[Start of section]

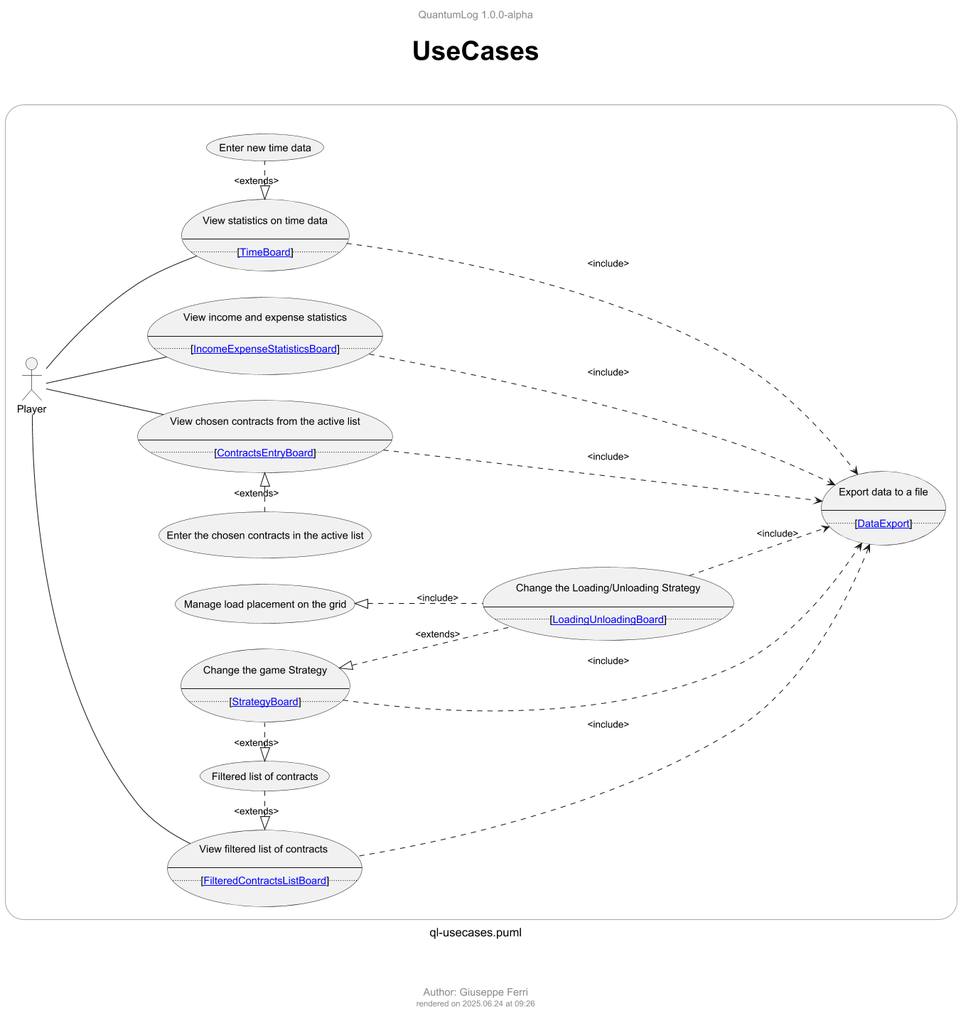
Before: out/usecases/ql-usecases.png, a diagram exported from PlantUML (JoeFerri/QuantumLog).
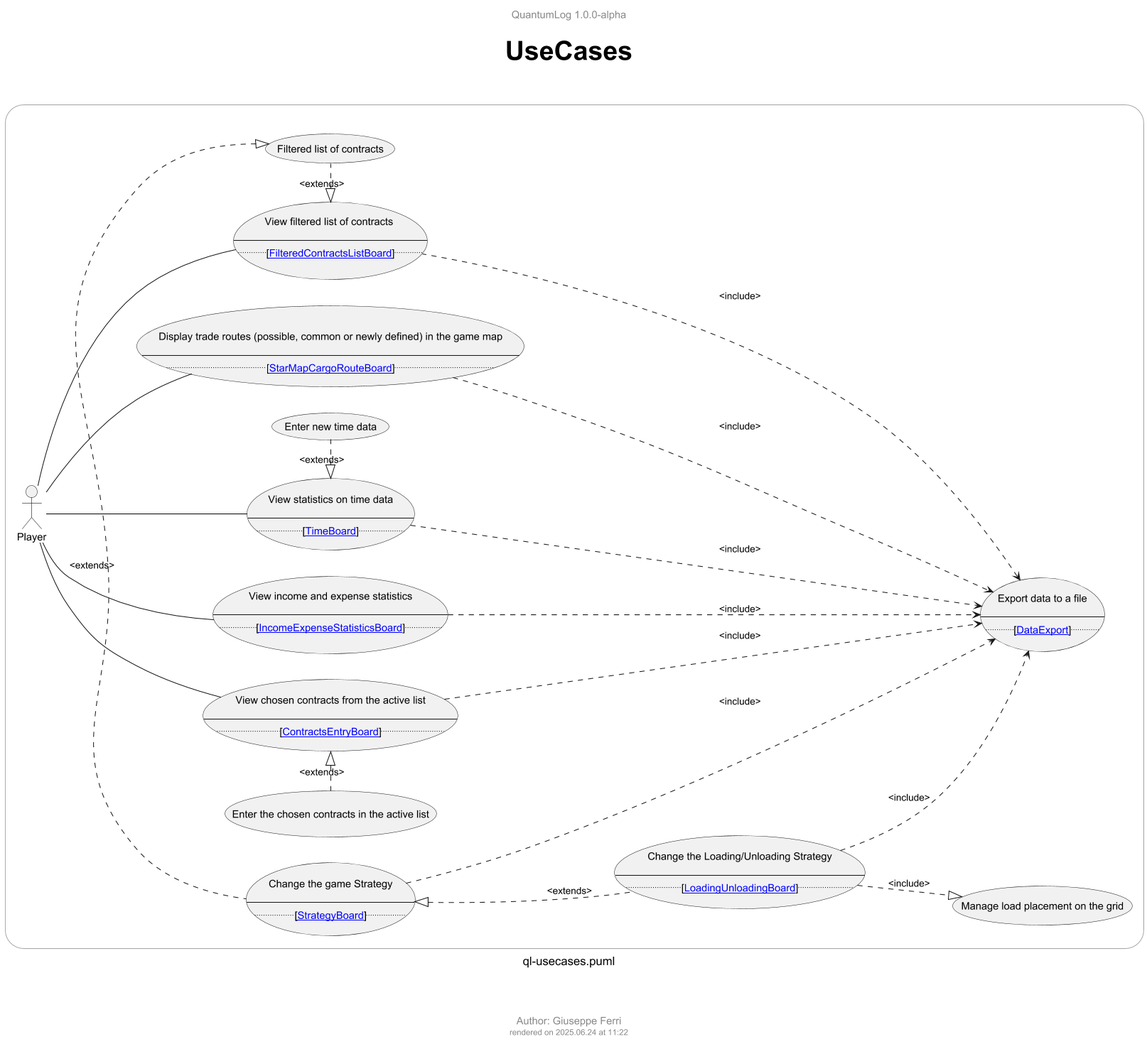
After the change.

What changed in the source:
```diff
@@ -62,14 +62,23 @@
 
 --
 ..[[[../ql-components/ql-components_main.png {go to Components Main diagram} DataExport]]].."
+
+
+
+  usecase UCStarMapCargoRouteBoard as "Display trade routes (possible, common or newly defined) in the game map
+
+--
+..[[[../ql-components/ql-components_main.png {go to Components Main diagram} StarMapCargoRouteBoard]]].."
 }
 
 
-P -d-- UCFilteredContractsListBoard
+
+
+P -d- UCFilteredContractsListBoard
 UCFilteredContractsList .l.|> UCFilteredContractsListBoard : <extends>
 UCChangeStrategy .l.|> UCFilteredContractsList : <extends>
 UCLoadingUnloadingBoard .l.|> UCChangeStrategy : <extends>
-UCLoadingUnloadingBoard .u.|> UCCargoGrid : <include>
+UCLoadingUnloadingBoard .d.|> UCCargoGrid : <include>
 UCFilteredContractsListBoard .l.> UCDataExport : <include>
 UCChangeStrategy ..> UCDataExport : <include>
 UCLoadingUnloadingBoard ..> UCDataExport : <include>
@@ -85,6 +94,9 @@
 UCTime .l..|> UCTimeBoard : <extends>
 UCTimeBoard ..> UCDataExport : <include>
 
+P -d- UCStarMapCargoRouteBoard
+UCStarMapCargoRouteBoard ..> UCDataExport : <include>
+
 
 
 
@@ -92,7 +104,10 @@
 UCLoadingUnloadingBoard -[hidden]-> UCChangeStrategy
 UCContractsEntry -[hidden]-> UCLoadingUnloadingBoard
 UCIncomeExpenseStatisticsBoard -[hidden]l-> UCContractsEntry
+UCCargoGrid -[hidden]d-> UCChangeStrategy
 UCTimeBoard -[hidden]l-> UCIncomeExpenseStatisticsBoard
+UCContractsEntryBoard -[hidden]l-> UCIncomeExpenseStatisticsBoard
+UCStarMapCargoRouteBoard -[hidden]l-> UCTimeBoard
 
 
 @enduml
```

[End of section]
[Start of section]

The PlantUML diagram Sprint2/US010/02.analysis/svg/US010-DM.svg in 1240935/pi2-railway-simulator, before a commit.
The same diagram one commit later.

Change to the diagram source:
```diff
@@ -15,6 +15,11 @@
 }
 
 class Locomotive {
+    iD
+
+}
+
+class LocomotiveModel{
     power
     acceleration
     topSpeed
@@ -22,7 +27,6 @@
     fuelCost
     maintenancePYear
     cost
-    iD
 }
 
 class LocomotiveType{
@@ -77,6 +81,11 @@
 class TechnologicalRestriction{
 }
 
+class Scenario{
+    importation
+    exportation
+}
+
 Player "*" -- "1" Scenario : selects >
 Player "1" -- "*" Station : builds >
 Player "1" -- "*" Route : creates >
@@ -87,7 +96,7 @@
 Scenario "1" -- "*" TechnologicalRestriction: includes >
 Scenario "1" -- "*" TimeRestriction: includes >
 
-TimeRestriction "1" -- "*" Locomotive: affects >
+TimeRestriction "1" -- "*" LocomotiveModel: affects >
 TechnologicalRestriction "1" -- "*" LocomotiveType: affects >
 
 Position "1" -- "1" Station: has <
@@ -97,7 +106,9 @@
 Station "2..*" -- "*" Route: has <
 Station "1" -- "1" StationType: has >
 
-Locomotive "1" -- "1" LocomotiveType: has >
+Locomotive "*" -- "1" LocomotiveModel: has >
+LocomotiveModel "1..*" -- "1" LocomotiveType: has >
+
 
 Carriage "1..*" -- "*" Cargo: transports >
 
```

[End of section]

### Exercise instructions
Looking back at the data above, tally each line that includes the word "affects", then answer with the total alone.

### Result for this exercise
3